Stressed out tipping
Published: Wednesday, February 13, 2013
Updated: Wednesday, February 13, 2013 02:02
I had a work meeting at Leela’s. My workmate and I had running tabs, but both ordered the same thing—spicy chais with an omelet. But when it was time to go, we both left a different tip.
And that made me worried that perhaps I was a greedy jerk.
I always leave 20 percent, which I gather from social norms is the expected amount, and even optimistically at that. But my friend left 25 percent, with the justification that Leela’s waitstaff works single shifts and therefore has a more substantial load.
But do you need to take so many variables into account when deciding upon a tip? It seemed to me that my friend was just trying to impress the waitress with some hidden intention beyond mere work-to-reward ratio justice, so I left it at that.
But tipping, nevertheless, has become a frustrating practice.
When I pay with a card, I will always tip with an amount that makes the grand total a whole number. There isn’t any reason beyond my own fascination with math, but this is constantly met with bewilderment.
At coffeeshops, I always drop in whatever coins I have left over along with a dollar or two, depending on how many espresso shots I make the barista pull.
But what of getting a refill? If I had a two-shot espresso, worked for an hour, and then get another from a different barista, am I obligated to tip again? What if it’s the same barista as before?
Barista-tipping makes me consider motivations for tipping, too. If I have just paid and the barista walks away to prepare another drink, I will usually linger so that the barista will come back and see me drop my tip into the jar.
I do get a certain satisfaction from the slight smile and nod that comes along with acknowledging my saint-like generosity, but am I really so shallow as to need that much reassurance in my altruism?
Tipping shouldn’t be a chore. It isn’t necessary—it’s a courtesy.
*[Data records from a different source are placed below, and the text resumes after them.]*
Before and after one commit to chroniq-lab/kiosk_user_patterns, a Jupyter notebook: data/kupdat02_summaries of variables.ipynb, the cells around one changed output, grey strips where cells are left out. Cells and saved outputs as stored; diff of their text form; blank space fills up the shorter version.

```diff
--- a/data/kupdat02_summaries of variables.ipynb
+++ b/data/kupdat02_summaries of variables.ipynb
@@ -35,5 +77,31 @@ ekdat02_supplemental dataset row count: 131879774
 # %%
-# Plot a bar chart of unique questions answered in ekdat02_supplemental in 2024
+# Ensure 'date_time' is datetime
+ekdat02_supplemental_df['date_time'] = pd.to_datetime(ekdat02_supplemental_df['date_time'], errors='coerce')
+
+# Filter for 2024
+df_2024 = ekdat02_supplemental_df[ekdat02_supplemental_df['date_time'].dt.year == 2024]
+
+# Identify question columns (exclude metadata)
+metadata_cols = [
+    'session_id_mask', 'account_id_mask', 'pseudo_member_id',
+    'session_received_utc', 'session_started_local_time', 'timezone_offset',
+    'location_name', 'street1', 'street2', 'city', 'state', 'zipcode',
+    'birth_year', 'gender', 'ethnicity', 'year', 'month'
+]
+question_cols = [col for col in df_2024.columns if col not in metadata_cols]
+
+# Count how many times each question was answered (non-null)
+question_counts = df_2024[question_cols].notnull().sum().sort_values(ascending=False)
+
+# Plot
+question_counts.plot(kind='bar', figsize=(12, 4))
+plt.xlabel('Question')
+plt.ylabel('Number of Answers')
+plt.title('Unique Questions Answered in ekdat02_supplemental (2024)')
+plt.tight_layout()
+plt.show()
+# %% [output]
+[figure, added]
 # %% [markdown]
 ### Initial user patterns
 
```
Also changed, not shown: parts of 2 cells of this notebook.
What it comes down to is being a down-to-earth, honest-to-goodness human being. If you really do appreciate the work that people do for you, and show that with the amount and attitude of your tip, I think that that is a tip well done.